Your goal.
Keep every word of the entries and print them exactly; the pictures stay out.

Provided data.
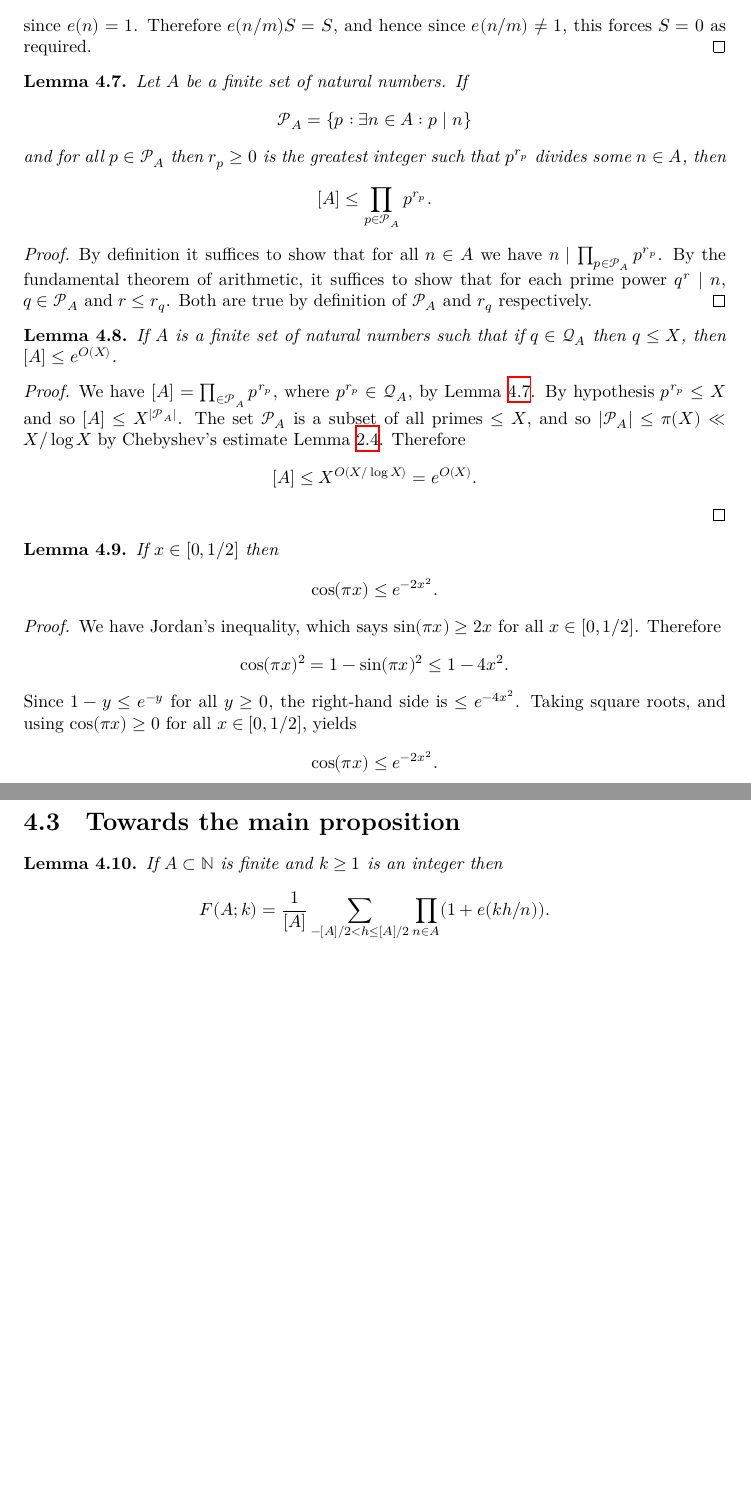
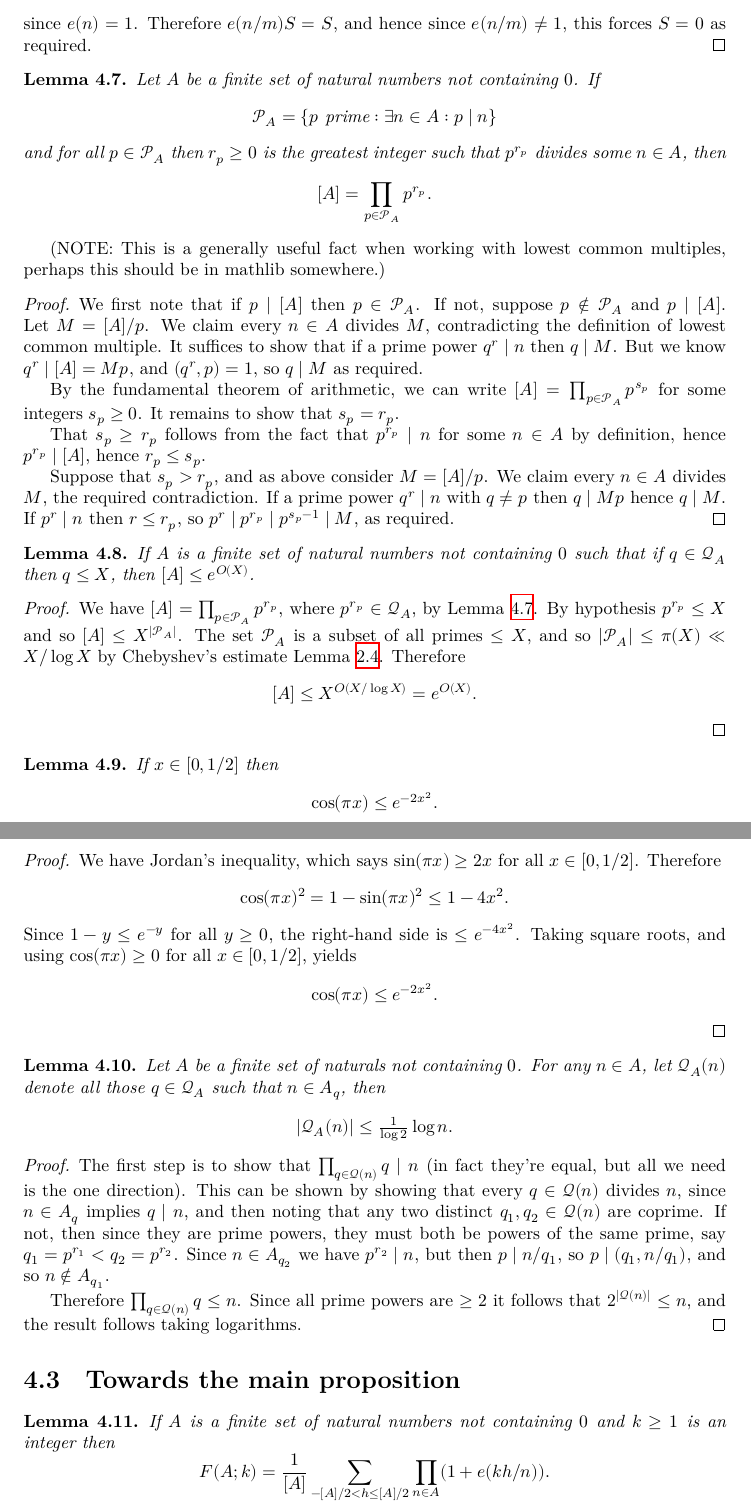
Before and after one commit to b-mehta/unit-fractions, a LaTeX thesis (blueprint/src/print.tex, which reads blueprint/src/fourier.tex): two parts of pages 14 and 15 of 29 before the commit and two parts of pages 14 and 15 of 30 after it, joined at a grey line, cut so that both start at the same text, the shorter picture padded with empty space. Compiled offline with XeLaTeX.

Commit message:
Improvements to proofs in fourier.tex

```diff
--- a/blueprint/src/fourier.tex
+++ b/blueprint/src/fourier.tex
@@ -64,22 +66,29 @@ since $e(n)=1$. Therefore $e(n/m)S=S$, and hence since $e(n/m)\neq 1$, this forc
 \end{proof}
 
 \begin{lemma}\label{lem:lcm_desc}
-Let $A$ be a finite set of natural numbers. If
-\[\mathcal{P}_A = \{ p : \exists n\in A : p \mid n\}\]
+Let $A$ be a finite set of natural numbers not containing $0$. If
+\[\mathcal{P}_A = \{ p \textrm{ prime}: \exists n\in A : p \mid n\}\]
 and for all $p\in \mathcal{P}_A$ then $r_p\geq 0$ is the greatest integer such that $p^{r_p}$ divides some $n\in A$, then
-\[[A]\leq \prod_{p\in\mathcal{P}_A}p^{r_p}.\]
+\[[A]=\prod_{p\in\mathcal{P}_A}p^{r_p}.\]
 \end{lemma}
+(NOTE: This is a generally useful fact when working with lowest common multiples, perhaps this should be in mathlib somewhere.)
 \begin{proof}
-By definition it suffices to show that for all $n\in A$ we have $n\mid \prod_{p\in\mathcal{P}_A}p^{r_p}$. By the fundamental theorem of arithmetic, it suffices to show that for each prime power $q^r\mid n$, $q\in \mathcal{P}_A$ and $r\leq r_q$. Both are true by definition of $\mathcal{P}_A$ and $r_q$ respectively.
+We first note that if $p\mid [A]$ then $p\in \mathcal{P}_A$. If not, suppose $p\not\in\mathcal{P}_A$ and $p\mid [A]$. Let $M=[A]/p$. We claim every $n\in A$ divides $M$, contradicting the definition of lowest common multiple. It suffices to show that if a prime power $q^r\mid n$ then $q\mid M$. But we know $q^r\mid [A]=Mp$, and $(q^r,p)=1$, so $q\mid M$ as required.
+
+By the fundamental theorem of arithmetic, we can write $[A] = \prod_{p\in \mathcal{P}_A}p^{s_p}$ for some integers $s_p\geq 0$. It remains to show that $s_p=r_p$.
+
+That $s_p\geq r_p$ follows from the fact that $p^{r_p}\mid n$ for some $n\in A$ by definition, hence $p^{r_p}\mid [A]$, hence $r_p\leq s_p$.
+
+Suppose that $s_p>r_p$, and as above consider $M=[A]/p$. We claim every $n\in A$ divides $M$, the required contradiction. If a prime power $q^r\mid n$ with $q\neq p$ then $q\mid Mp$ hence $q\mid M$. If $p^r\mid n$ then $r\leq r_p$, so $p^r\mid p^{r_p}\mid p^{s_p-1}\mid M$, as required.
 \end{proof}
 
 \begin{lemma}\label{lem:smooth_lcm}
   \uses{def:local_part}
-If $A$ is a finite set of natural numbers such that if $q\in\mathcal{Q}_A$ then $q\leq X$, then $[A]\leq e^{O(X)}$.
+If $A$ is a finite set of natural numbers not containing $0$ such that if $q\in\mathcal{Q}_A$ then $q\leq X$, then $[A]\leq e^{O(X)}$.
 \end{lemma}
 \begin{proof}
   \uses{lem:chebyshev,lem:lcm_desc}
-  We have $[A]=\prod_{\in\mathcal{P}_A}p^{r_p}$, where $p^{r_p}\in \mathcal{Q}_A$, by Lemma~\ref{lem:lcm_desc}. By hypothesis $p^{r_p}\leq X$ and so $[A]\leq X^{\abs{\mathcal{P}_A}}$. The set $\mathcal{P}_A$ is a subset of all primes $\leq X$, and so $\abs{\mathcal{P}_A}\leq \pi(X)\ll X/\log X$ by Chebyshev's estimate Lemma~\ref{lem:chebyshev}. Therefore
+  We have $[A]=\prod_{p\in\mathcal{P}_A}p^{r_p}$, where $p^{r_p}\in \mathcal{Q}_A$, by Lemma~\ref{lem:lcm_desc}. By hypothesis $p^{r_p}\leq X$ and so $[A]\leq X^{\abs{\mathcal{P}_A}}$. The set $\mathcal{P}_A$ is a subset of all primes $\leq X$, and so $\abs{\mathcal{P}_A}\leq \pi(X)\ll X/\log X$ by Chebyshev's estimate Lemma~\ref{lem:chebyshev}. Therefore
   \[[A]\leq X^{O(X/\log X)}=e^{O(X)}.\]
 \end{proof}
 
@@ -97,13 +106,24 @@ Since $1-y\leq e^{-y}$ for all $y\geq 0$, the right-hand side is $\leq e^{-4x^2}
 \[\cos(\pi x) \leq e^{-2x^2}.\]
 \end{proof}
 
+\begin{lemma}\label{lem:triv_q_bound}
+  \uses{def:local_part}
+Let $A$ be a finite set of naturals not containing $0$. For any $n\in A$, let $\mathcal{Q}_A(n)$ denote all those $q\in \mathcal{Q}_A$ such that $n\in A_q$, then
+\[\abs{\mathcal{Q}_A(n)}\leq  \tfrac{1}{\log 2}\log n.\]
+\end{lemma}
+\begin{proof}
+The first step is to show that $\prod_{q\in\mathcal{Q}(n)}q\mid n$ (in fact they're equal, but all we need is the one direction). This can be shown by showing that every $q\in\mathcal{Q}(n)$ divides $n$, since $n\in A_q$ implies $q\mid n$,  and then noting that any two distinct $q_1,q_2\in \mathcal{Q}(n)$ are coprime. If not, then since they are prime powers, they must both be powers of the same prime, say $q_1=p^{r_1}< q_2=p^{r_2}$. Since $n\in A_{q_2}$ we have $p^{r_2}\mid n$, but then $p\mid n/q_1$, so $p\mid (q_1,n/q_1)$, and so $n\not\in A_{q_1}$.
+
+Therefore $\prod_{q\in\mathcal{Q}(n)}q\leq n$. Since all prime powers are $\geq 2$ it follows that $2^{\abs{\mathcal{Q}(n)}}\leq n$, and the result follows taking logarithms.
+\end{proof}
+
 \section{Towards the main proposition}
 
 \begin{lemma}\label{lem:orthog_rat}
   \uses{def:integer_count}
   \leanok
   \lean{orthog_rat}
-If $A\subset\mathbb{N}$ is finite and $k\geq 1$ is an integer then
+If $A$ is a finite set of natural numbers not containing $0$ and $k\geq 1$ is an integer then
 \[F(A;k)= \frac{1}{[A]}\sum_{-[A]/2< h\leq [A]/2}\prod_{n\in A}(1+e(kh/n)).\]
 \end{lemma}
 \begin{proof}
```
Also changed, not shown: blueprint/src/fourier.tex (29 more changed lines), 10 other files.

Response area.
Before and after one commit to b-mehta/unit-fractions, a LaTeX thesis (blueprint/src/print.tex, which reads blueprint/src/fourier.tex): two parts of pages 14 and 15 of 29 before the commit and two parts of pages 14 and 15 of 30 after it, joined at a grey line, cut so that both start at the same text, the shorter picture padded with empty space. Compiled offline with XeLaTeX.

Commit message:
Improvements to proofs in fourier.tex

```diff
--- a/blueprint/src/fourier.tex
+++ b/blueprint/src/fourier.tex
@@ -64,22 +66,29 @@ since $e(n)=1$. Therefore $e(n/m)S=S$, and hence since $e(n/m)\neq 1$, this forc
 \end{proof}
 
 \begin{lemma}\label{lem:lcm_desc}
-Let $A$ be a finite set of natural numbers. If
-\[\mathcal{P}_A = \{ p : \exists n\in A : p \mid n\}\]
+Let $A$ be a finite set of natural numbers not containing $0$. If
+\[\mathcal{P}_A = \{ p \textrm{ prime}: \exists n\in A : p \mid n\}\]
 and for all $p\in \mathcal{P}_A$ then $r_p\geq 0$ is the greatest integer such that $p^{r_p}$ divides some $n\in A$, then
-\[[A]\leq \prod_{p\in\mathcal{P}_A}p^{r_p}.\]
+\[[A]=\prod_{p\in\mathcal{P}_A}p^{r_p}.\]
 \end{lemma}
+(NOTE: This is a generally useful fact when working with lowest common multiples, perhaps this should be in mathlib somewhere.)
 \begin{proof}
-By definition it suffices to show that for all $n\in A$ we have $n\mid \prod_{p\in\mathcal{P}_A}p^{r_p}$. By the fundamental theorem of arithmetic, it suffices to show that for each prime power $q^r\mid n$, $q\in \mathcal{P}_A$ and $r\leq r_q$. Both are true by definition of $\mathcal{P}_A$ and $r_q$ respectively.
+We first note that if $p\mid [A]$ then $p\in \mathcal{P}_A$. If not, suppose $p\not\in\mathcal{P}_A$ and $p\mid [A]$. Let $M=[A]/p$. We claim every $n\in A$ divides $M$, contradicting the definition of lowest common multiple. It suffices to show that if a prime power $q^r\mid n$ then $q\mid M$. But we know $q^r\mid [A]=Mp$, and $(q^r,p)=1$, so $q\mid M$ as required.
+
+By the fundamental theorem of arithmetic, we can write $[A] = \prod_{p\in \mathcal{P}_A}p^{s_p}$ for some integers $s_p\geq 0$. It remains to show that $s_p=r_p$.
+
+That $s_p\geq r_p$ follows from the fact that $p^{r_p}\mid n$ for some $n\in A$ by definition, hence $p^{r_p}\mid [A]$, hence $r_p\leq s_p$.
+
+Suppose that $s_p>r_p$, and as above consider $M=[A]/p$. We claim every $n\in A$ divides $M$, the required contradiction. If a prime power $q^r\mid n$ with $q\neq p$ then $q\mid Mp$ hence $q\mid M$. If $p^r\mid n$ then $r\leq r_p$, so $p^r\mid p^{r_p}\mid p^{s_p-1}\mid M$, as required.
 \end{proof}
 
 \begin{lemma}\label{lem:smooth_lcm}
   \uses{def:local_part}
-If $A$ is a finite set of natural numbers such that if $q\in\mathcal{Q}_A$ then $q\leq X$, then $[A]\leq e^{O(X)}$.
+If $A$ is a finite set of natural numbers not containing $0$ such that if $q\in\mathcal{Q}_A$ then $q\leq X$, then $[A]\leq e^{O(X)}$.
 \end{lemma}
 \begin{proof}
   \uses{lem:chebyshev,lem:lcm_desc}
-  We have $[A]=\prod_{\in\mathcal{P}_A}p^{r_p}$, where $p^{r_p}\in \mathcal{Q}_A$, by Lemma~\ref{lem:lcm_desc}. By hypothesis $p^{r_p}\leq X$ and so $[A]\leq X^{\abs{\mathcal{P}_A}}$. The set $\mathcal{P}_A$ is a subset of all primes $\leq X$, and so $\abs{\mathcal{P}_A}\leq \pi(X)\ll X/\log X$ by Chebyshev's estimate Lemma~\ref{lem:chebyshev}. Therefore
+  We have $[A]=\prod_{p\in\mathcal{P}_A}p^{r_p}$, where $p^{r_p}\in \mathcal{Q}_A$, by Lemma~\ref{lem:lcm_desc}. By hypothesis $p^{r_p}\leq X$ and so $[A]\leq X^{\abs{\mathcal{P}_A}}$. The set $\mathcal{P}_A$ is a subset of all primes $\leq X$, and so $\abs{\mathcal{P}_A}\leq \pi(X)\ll X/\log X$ by Chebyshev's estimate Lemma~\ref{lem:chebyshev}. Therefore
   \[[A]\leq X^{O(X/\log X)}=e^{O(X)}.\]
 \end{proof}
 
@@ -97,13 +106,24 @@ Since $1-y\leq e^{-y}$ for all $y\geq 0$, the right-hand side is $\leq e^{-4x^2}
 \[\cos(\pi x) \leq e^{-2x^2}.\]
 \end{proof}
 
+\begin{lemma}\label{lem:triv_q_bound}
+  \uses{def:local_part}
+Let $A$ be a finite set of naturals not containing $0$. For any $n\in A$, let $\mathcal{Q}_A(n)$ denote all those $q\in \mathcal{Q}_A$ such that $n\in A_q$, then
+\[\abs{\mathcal{Q}_A(n)}\leq  \tfrac{1}{\log 2}\log n.\]
+\end{lemma}
+\begin{proof}
+The first step is to show that $\prod_{q\in\mathcal{Q}(n)}q\mid n$ (in fact they're equal, but all we need is the one direction). This can be shown by showing that every $q\in\mathcal{Q}(n)$ divides $n$, since $n\in A_q$ implies $q\mid n$,  and then noting that any two distinct $q_1,q_2\in \mathcal{Q}(n)$ are coprime. If not, then since they are prime powers, they must both be powers of the same prime, say $q_1=p^{r_1}< q_2=p^{r_2}$. Since $n\in A_{q_2}$ we have $p^{r_2}\mid n$, but then $p\mid n/q_1$, so $p\mid (q_1,n/q_1)$, and so $n\not\in A_{q_1}$.
+
+Therefore $\prod_{q\in\mathcal{Q}(n)}q\leq n$. Since all prime powers are $\geq 2$ it follows that $2^{\abs{\mathcal{Q}(n)}}\leq n$, and the result follows taking logarithms.
+\end{proof}
+
 \section{Towards the main proposition}
 
 \begin{lemma}\label{lem:orthog_rat}
   \uses{def:integer_count}
   \leanok
   \lean{orthog_rat}
-If $A\subset\mathbb{N}$ is finite and $k\geq 1$ is an integer then
+If $A$ is a finite set of natural numbers not containing $0$ and $k\geq 1$ is an integer then
 \[F(A;k)= \frac{1}{[A]}\sum_{-[A]/2< h\leq [A]/2}\prod_{n\in A}(1+e(kh/n)).\]
 \end{lemma}
 \begin{proof}
```
Also changed, not shown: blueprint/src/fourier.tex (29 more changed lines), 10 other files.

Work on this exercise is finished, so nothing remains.